Study material Block Start

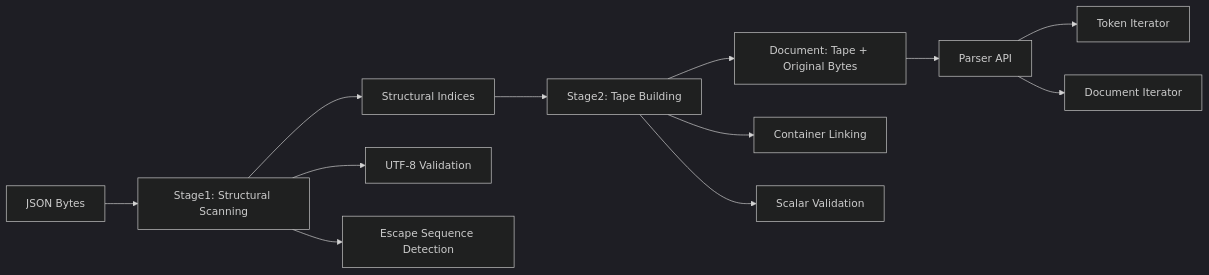
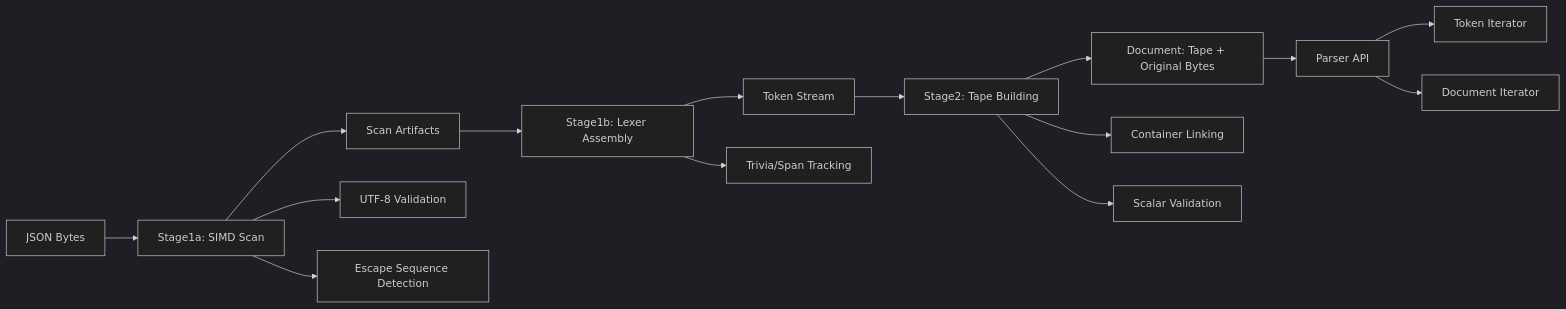
One commit to wstein/wiregram-playground changed the first of 11 diagrams in warp/README.md. Above: the diagram before and after it, drawn with Mermaid (dark theme). The commit also changed other lines of this file and 14 other files, not shown here.

````diff
--- a/warp/README.md
+++ b/warp/README.md
@@ -37,15 +53,18 @@
 ```mermaid
 graph LR
-    A[JSON Bytes] --> B[Stage1: Structural Scanning]
-    B --> C[Structural Indices]
-    C --> D[Stage2: Tape Building]
-    D --> E[Document: Tape + Original Bytes]
-    E --> F[Parser API]
-    F --> G[Token Iterator]
-    F --> H[Document Iterator]
-    
-    B --> I[UTF-8 Validation]
-    B --> J[Escape Sequence Detection]
-    D --> K[Container Linking]
-    D --> L[Scalar Validation]
+    A[JSON Bytes] --> B[Stage1a: SIMD Scan]
+    B --> C[Scan Artifacts]
+    C --> D[Stage1b: Lexer Assembly]
+    D --> E[Token Stream]
+    E --> F[Stage2: Tape Building]
+    F --> G[Document: Tape + Original Bytes]
+    G --> H[Parser API]
+    H --> I[Token Iterator]
+    H --> J[Document Iterator]
+
+    B --> K[UTF-8 Validation]
+    B --> L[Escape Sequence Detection]
+    D --> M[Trivia/Span Tracking]
+    F --> N[Container Linking]
+    F --> O[Scalar Validation]
 ```
````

Study material Block End

■ About this task
In how many lines of the records does the string "warp" occur? Answer with the number alone.

■ Answer to this exercise
3